#### WHAT TO DO
For the entries below, work out how many lines include the string "ListItemButton", then write only that number.
#####
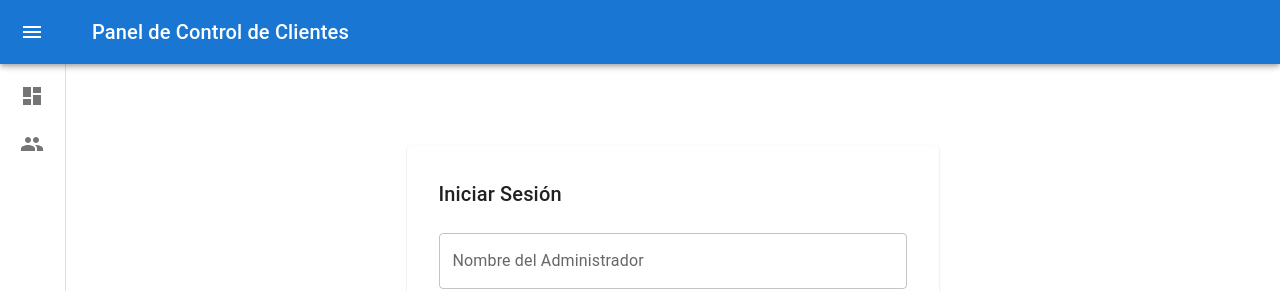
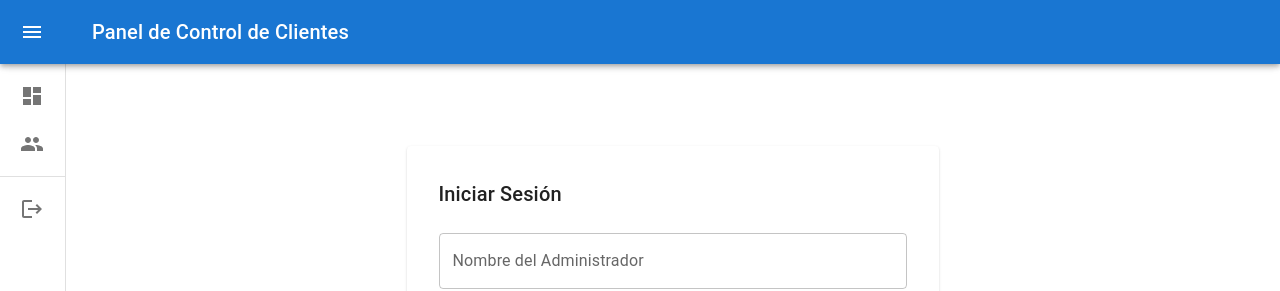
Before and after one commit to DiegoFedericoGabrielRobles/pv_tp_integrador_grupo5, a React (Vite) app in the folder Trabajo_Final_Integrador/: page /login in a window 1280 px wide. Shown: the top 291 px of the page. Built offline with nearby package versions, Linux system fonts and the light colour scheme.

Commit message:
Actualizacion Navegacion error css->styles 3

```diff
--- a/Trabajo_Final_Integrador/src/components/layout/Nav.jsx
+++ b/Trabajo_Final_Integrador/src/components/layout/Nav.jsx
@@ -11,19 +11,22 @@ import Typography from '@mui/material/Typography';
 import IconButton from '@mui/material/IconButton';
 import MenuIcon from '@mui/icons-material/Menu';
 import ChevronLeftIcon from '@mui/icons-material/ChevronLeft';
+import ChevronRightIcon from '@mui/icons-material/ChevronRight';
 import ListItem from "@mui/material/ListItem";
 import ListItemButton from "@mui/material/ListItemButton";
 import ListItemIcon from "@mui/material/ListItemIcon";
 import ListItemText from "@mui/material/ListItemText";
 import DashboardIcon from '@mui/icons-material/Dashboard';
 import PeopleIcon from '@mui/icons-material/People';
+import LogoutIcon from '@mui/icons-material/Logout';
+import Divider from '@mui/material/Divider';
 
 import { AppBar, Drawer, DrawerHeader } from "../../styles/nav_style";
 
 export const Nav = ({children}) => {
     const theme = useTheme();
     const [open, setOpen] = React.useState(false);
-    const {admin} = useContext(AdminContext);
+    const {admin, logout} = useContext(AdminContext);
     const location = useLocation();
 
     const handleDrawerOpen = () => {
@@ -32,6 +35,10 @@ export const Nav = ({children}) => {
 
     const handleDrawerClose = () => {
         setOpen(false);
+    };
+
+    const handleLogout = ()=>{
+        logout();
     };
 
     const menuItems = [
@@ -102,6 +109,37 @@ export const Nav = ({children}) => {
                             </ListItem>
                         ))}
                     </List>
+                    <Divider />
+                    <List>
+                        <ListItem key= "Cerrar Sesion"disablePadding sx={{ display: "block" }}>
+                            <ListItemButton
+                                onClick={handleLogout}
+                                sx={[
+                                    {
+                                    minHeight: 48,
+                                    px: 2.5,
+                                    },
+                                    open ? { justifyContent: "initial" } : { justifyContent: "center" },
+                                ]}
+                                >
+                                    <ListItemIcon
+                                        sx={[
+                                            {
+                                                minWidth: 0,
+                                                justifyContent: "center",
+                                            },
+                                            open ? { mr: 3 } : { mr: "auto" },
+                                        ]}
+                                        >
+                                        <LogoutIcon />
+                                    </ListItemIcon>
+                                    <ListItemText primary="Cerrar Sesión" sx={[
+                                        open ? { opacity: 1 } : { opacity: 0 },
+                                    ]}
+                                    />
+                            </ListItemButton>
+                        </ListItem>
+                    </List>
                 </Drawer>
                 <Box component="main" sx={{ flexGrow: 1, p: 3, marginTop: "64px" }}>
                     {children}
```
#####
#### REPLY TO THE EXERCISE
3